Youth with type 2 diabetes struggle to maintain glycemic control
Less than half of youth with newly diagnosed type 2 diabetes can control their blood sugar levels successfully with metformin therapy alone, according to a study published in the New England Journal of Medicine.
Metformin is a first-line oral medication to treat type 2 diabetes. It decreases the amount of glucose absorbed from food and the amount of glucose produced by the liver. Metformin is widely used, inexpensive and has a relatively few side effects.
At the beginning of the study, almost 700 youth age 10 to 17 years were treated with metformin to achieve a glycated hemoglobin level of less than 8 percent. Then, they were randomly assigned to continue treatment with metformin alone, metformin with rosiglitazone, or metformin with a lifestyle intervention program focusing on weight loss.
Within an average of less than 12 months, about 46 percent of all participants lost glycemic control. Only about 48 percent of teens on metformin alone could maintain their target blood sugar levels.
Metformin plus rosiglitazone produced the best results, with the combination successful in about 61 percent of patients. This occurred despite a small increase in body mass index (BMI) and fat mass in this treatment group.
Rosiglitazone, sold under the brand name Avandia, is a type 2 diabetes drug in the thiazolidinediones class of medications. The medication has a risk of serious side effects and is currently under restricted status in the United States and Europe.
Meanwhile, researchers found that metformin therapy plus lifestyle intervention was only slightly more successful than metformin therapy alone at a success rate of 53 percent.
Although metformin plus lifestyle intervention significantly decreased percent of overweight participants, researchers found that this did not translate into sustained glycemic control.
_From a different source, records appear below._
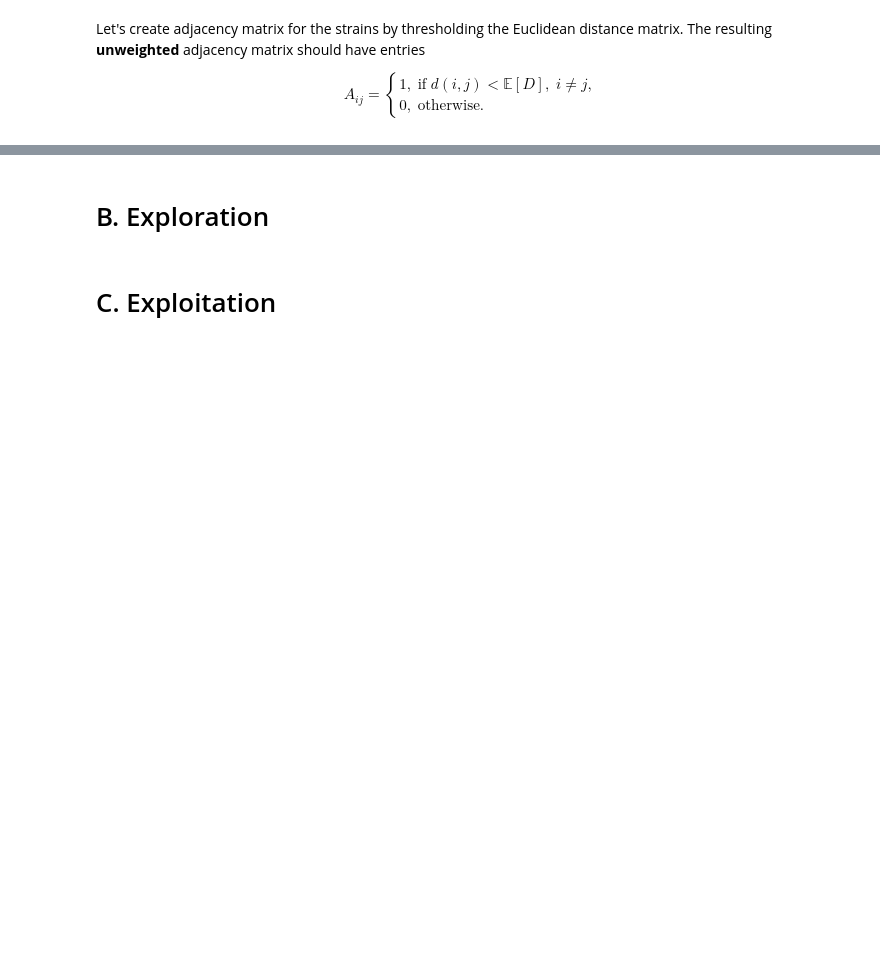
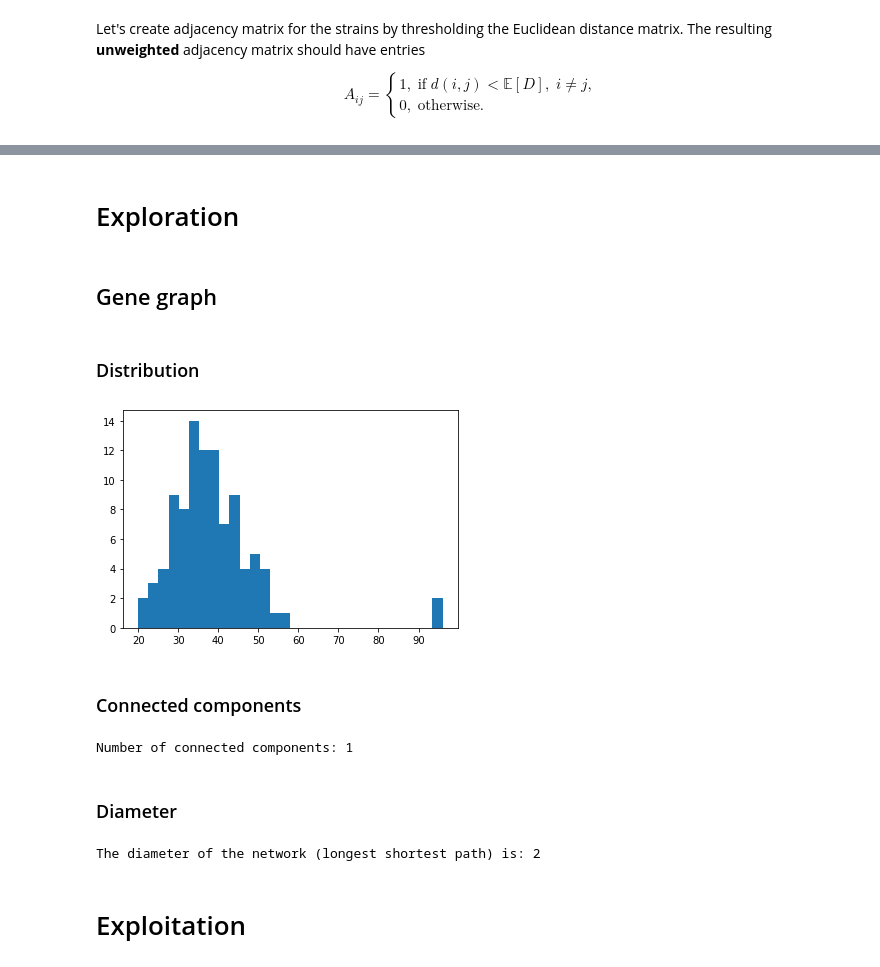
Before and after one commit to raphaelreiss/Network_tour_of_mice_genetics, a Jupyter notebook: Graph_Analysis_Mice_Genetics.ipynb, the cells around one changed output, grey strips where cells are left out. Drawn from its saved outputs; the diff is of its cells as text; code cells hidden in the pictures; blank space fills up the shorter version.

```diff
--- a/Graph_Analysis_Mice_Genetics.ipynb
+++ b/Graph_Analysis_Mice_Genetics.ipynb
@@ -158,6 +240,35 @@ plt.show()
 # %%
 np.save("data/numpy/gen_related_strain_A.npy", gen_related_strain_A)
 # %% [markdown]
-# B. Exploration
+# Exploration
+# %% [markdown]
+## Gene graph
+# %% [markdown]
+### Distribution
+# %%
+A_genes = np.load("data/numpy/gen_related_strain_A.npy")
+# %%
+gene_graph = nx.from_numpy_array(A_genes)
+# %%
+def plot_hist(G, bins=30):
+    d = G.degree()
+    plt.hist(list(dict(d).values()), bins=bins)
+    plt.show()
+
+plot_hist(gene_graph)
+# %% [output]
+[figure, added]
+# %% [markdown]
+### Connected components
+# %%
+print("Number of connected components: %i" %nx.number_connected_components(gene_graph))
+# %% [output]
+Number of connected components: 1
+# %% [markdown]
+### Diameter
+# %%
+print("The diameter of the network (longest shortest path) is: %i" % nx.diameter(gene_graph))
+# %% [output]
+The diameter of the network (longest shortest path) is: 2
 # %% [markdown]
-# C. Exploitation
+# Exploitation
```
Also changed, not shown: parts of 28 cells of this notebook.
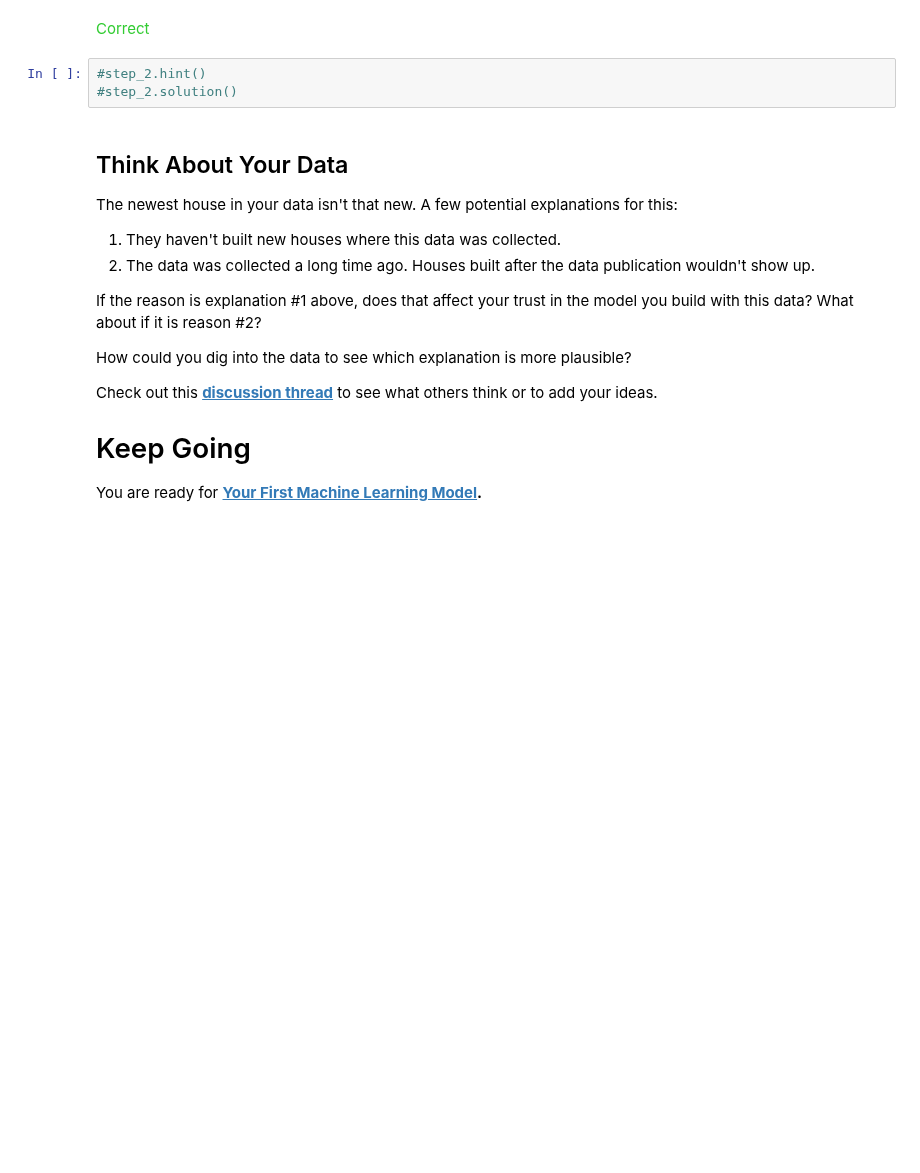
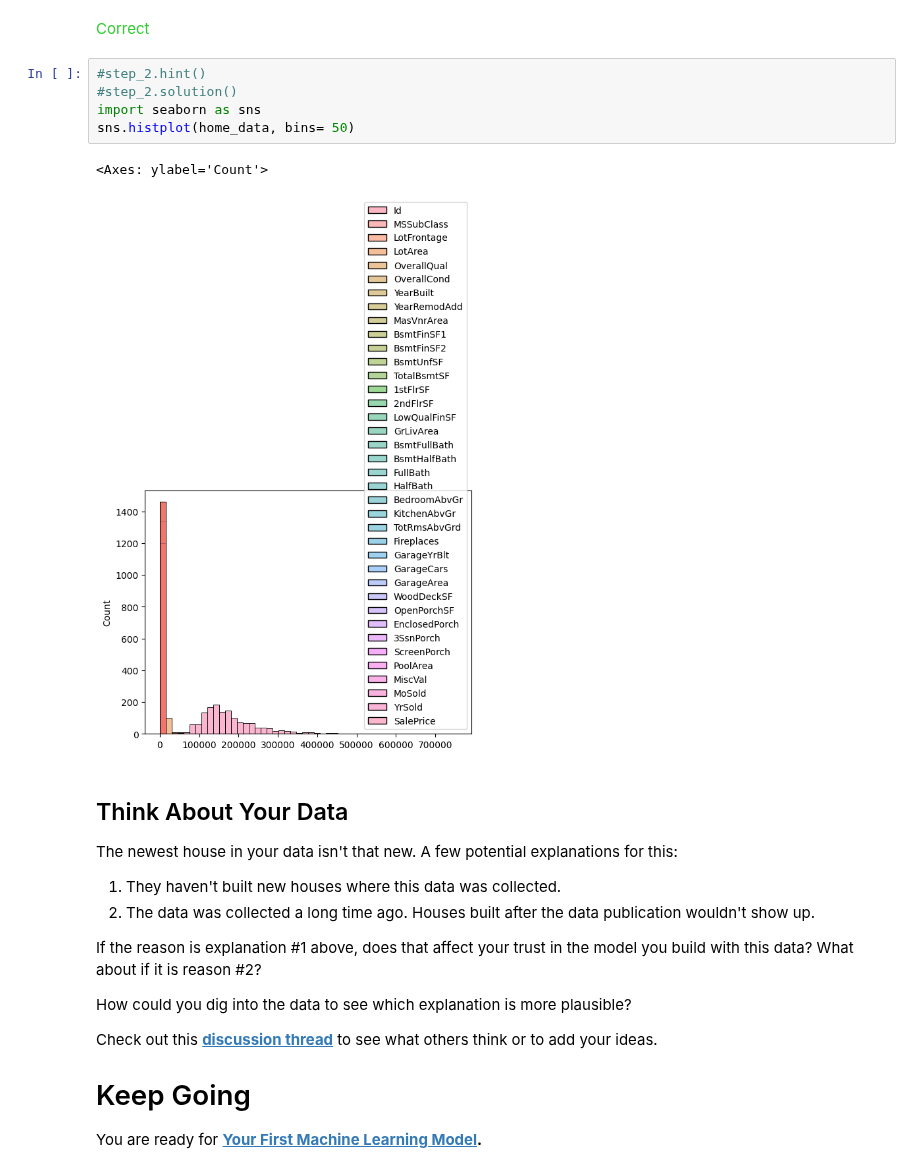
Before and after one commit to anacarolRicciardi/Kaggle_-Intermediate-Machine-Learning-, a Jupyter notebook: exercise-explore-your-data.ipynb, the cells around one changed output. Saved outputs shown, nothing was run; the diff lists cells and outputs as text; blank space fills up the shorter version.

```diff
--- a/exercise-explore-your-data.ipynb
+++ b/exercise-explore-your-data.ipynb
@@ -86,6 +106,11 @@ step_2.check()
 # %%
 #step_2.hint()
 #step_2.solution()
+import seaborn as sns
+sns.histplot(home_data, bins= 50)
+# %% [output]
+<Axes: ylabel='Count'>
+[figure, added]
 # %% [markdown]
 ## Think About Your Data
 
```
Also changed, not shown: parts of 1 cell of this notebook.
Neither BMI at baseline nor BMI over time determined failure to maintain blood sugar levels.
“These results suggest that a majority of youth with type 2 diabetes may require combination treatment or insulin therapy within a few years after diagnosis,” wrote the study's authors.
Type 2 diabetes in youth has increased with the epidemic of childhood obesity. Since the duration of diabetes and the lack of glycemic control can increase the risk of complication in adults, metabolic control in youth is crucial.
“Addressing the physiological and psychological changes that normally occur during adolescence requires a high level of family involvement and makes the achievement of stringent treatment goals especially difficult in the case of adolescents with diabetes,” wrote the authors of the study.
The also note that those challenges are especially difficult for disadvantaged populations, which represent a higher proportion of youth with type 2 diabetes.
Sources: New England Journal of Medicine, National Institutes of Health